The protesters stormed the field with a simple message; to start making a change and stop investing in fossil fuel companies.
Social action organizations from both Ivy League schools called on the universities to stop their investments towards fossil fuel companies and cancel the Puerto Rican debt.
Protesters cited the continued struggle in Puerto Rico after being devastated by Hurricane Irma and Maria which skyrocketed the country’s debt to about 129-billion dollars.
“Hey hey, ho ho, fossil fuels have got to go,” some protesters chanted.
Hundreds of Yale and Harvard students held up the football game for about a half hour to protest university holdings in fossil fuel companies and Puerto Rican debt pic.twitter.com/aX7tOOo1r4
— Marisa Peryer (@marisa_peryer) November 23, 2019
After a few minutes, hundreds more people stream onto the field. A public address announcement asked them to leave “as a courtesy to the players.”
“As a courtesy to both teams, the game must resume.”
— New Haven Fire (@NewHavenFire) November 23, 2019
During the protests Harvard football captain Wesley Ogsbury released a video that said in part:
“When it comes to the climate crisis, nobody wins. Harvard and Yale can’t really claim to promote knowledge while at the same time supporting the companies engaged in misleading the public, smearing academics and denying the truth. That’s why we are joining with out friends at Yale to call for change.”
Officials say 42 people were charged with disorderly conduct. The second half of the game was delayed by about 30 minutes.
Charlotte Sterling: a student of Yale said she supported the protest. She said, “Yes, something may not come from this stalling of this at half time but is the point of trying to make.”
Yale released a statement that said in part:
Yale stands firmly for the right to free expression. The exercise of free expression on campus is subject to general conditions, and we do not allow disruption of university events.
Some on-lookers at the game stood with protesters while others said they did not agree with their tactics.
One man who didn’t want to give his name said, “ I think a time and place is a big problem, I think they’re being disrespectful to their fellow students and I think they’re being hypocritical because if you think about the 175 students and athletes showing up to a EPA interest group on campus and protesting their ongoing’s how would that look?”
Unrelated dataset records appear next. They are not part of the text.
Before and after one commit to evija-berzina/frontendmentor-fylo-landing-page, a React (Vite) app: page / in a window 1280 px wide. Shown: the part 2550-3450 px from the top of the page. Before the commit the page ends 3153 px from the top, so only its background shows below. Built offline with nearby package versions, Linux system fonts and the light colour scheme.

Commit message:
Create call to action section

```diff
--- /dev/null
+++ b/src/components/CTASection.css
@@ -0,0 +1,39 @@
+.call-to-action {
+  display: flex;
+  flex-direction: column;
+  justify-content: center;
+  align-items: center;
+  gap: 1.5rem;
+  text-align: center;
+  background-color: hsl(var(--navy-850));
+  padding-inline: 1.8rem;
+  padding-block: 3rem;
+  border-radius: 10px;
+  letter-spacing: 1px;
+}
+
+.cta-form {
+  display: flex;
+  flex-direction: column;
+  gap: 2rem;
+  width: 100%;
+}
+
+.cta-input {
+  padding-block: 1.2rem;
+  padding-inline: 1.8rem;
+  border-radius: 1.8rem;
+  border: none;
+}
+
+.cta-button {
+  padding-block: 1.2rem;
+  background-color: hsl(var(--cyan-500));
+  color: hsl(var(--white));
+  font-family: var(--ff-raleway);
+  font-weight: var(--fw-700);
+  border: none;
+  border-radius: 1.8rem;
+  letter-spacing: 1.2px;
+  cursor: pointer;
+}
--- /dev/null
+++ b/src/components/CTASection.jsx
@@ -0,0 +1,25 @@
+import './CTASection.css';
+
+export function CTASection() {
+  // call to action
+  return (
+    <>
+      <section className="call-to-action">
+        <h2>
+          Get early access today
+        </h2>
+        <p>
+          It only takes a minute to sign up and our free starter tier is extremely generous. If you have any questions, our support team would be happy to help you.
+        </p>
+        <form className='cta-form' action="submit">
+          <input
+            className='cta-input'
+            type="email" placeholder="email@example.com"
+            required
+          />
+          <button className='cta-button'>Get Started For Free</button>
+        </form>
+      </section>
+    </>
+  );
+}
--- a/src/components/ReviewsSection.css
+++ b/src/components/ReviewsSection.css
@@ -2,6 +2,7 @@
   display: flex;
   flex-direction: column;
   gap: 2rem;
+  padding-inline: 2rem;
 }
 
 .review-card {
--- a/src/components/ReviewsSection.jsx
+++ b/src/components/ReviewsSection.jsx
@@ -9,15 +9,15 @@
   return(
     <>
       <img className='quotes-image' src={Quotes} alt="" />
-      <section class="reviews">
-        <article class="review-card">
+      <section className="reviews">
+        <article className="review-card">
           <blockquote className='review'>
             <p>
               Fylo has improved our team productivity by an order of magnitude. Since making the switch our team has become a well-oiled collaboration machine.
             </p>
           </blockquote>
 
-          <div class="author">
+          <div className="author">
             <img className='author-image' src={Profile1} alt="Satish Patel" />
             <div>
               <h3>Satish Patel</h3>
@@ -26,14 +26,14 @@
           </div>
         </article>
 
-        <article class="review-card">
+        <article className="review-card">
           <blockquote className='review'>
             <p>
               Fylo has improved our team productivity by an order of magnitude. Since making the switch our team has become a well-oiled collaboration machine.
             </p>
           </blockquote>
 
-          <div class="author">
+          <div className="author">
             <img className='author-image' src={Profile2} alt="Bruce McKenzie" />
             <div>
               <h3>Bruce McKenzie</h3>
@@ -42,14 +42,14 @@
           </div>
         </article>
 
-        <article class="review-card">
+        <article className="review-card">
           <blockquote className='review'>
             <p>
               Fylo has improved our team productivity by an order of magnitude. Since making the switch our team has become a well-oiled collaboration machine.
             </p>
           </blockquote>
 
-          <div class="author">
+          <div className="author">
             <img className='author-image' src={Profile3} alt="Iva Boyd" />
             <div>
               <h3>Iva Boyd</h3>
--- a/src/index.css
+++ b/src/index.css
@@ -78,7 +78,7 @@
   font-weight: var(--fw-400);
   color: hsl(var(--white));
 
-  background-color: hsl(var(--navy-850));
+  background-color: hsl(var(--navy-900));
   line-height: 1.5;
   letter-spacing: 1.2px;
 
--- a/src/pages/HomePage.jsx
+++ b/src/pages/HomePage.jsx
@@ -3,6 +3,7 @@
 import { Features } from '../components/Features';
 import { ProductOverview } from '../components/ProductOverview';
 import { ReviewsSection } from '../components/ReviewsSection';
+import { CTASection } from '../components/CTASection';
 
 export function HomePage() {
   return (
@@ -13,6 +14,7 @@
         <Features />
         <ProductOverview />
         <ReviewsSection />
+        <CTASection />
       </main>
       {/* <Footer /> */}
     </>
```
Dalia Pena, another Yale student disagreed and said, “I feel like the opposite side of him, like first of all where are y’all students who pay a lot of money to go to the school so it’s a wall in our rights to go ahead and protest second of all we are Americans, right? It’s our first amendment right to freedom of speech and what better place than here to voice how you feel about it.”
Reaction is still pouring all over social media with the hashtag #NobodyWins because protesters say nobody wins when it comes to climate change.
The protest group, Divest Harvard, also released a statement about the protests, saying, "There is no meaningful climate action without climate justice. We're tired of Harvard and Yale ignoring our voices. Today is an unprecedented escalation of our fight to hold our universities accountable for their unethical investments...Harvard and Yale must address the climate emergency at the scale and with the urgency it demands. The action is only beginning."
The protest delayed the resumption of the game by about 30 minutes. The game went into overtime. Sunset was at 4:24 p.m., and Yale Bowl, which opened in 1914, does not have lights. Then the game went into double overtime. Finally, Yale prevailed, winning a dramatic comeback just as the last traces of daylight faded from the sky.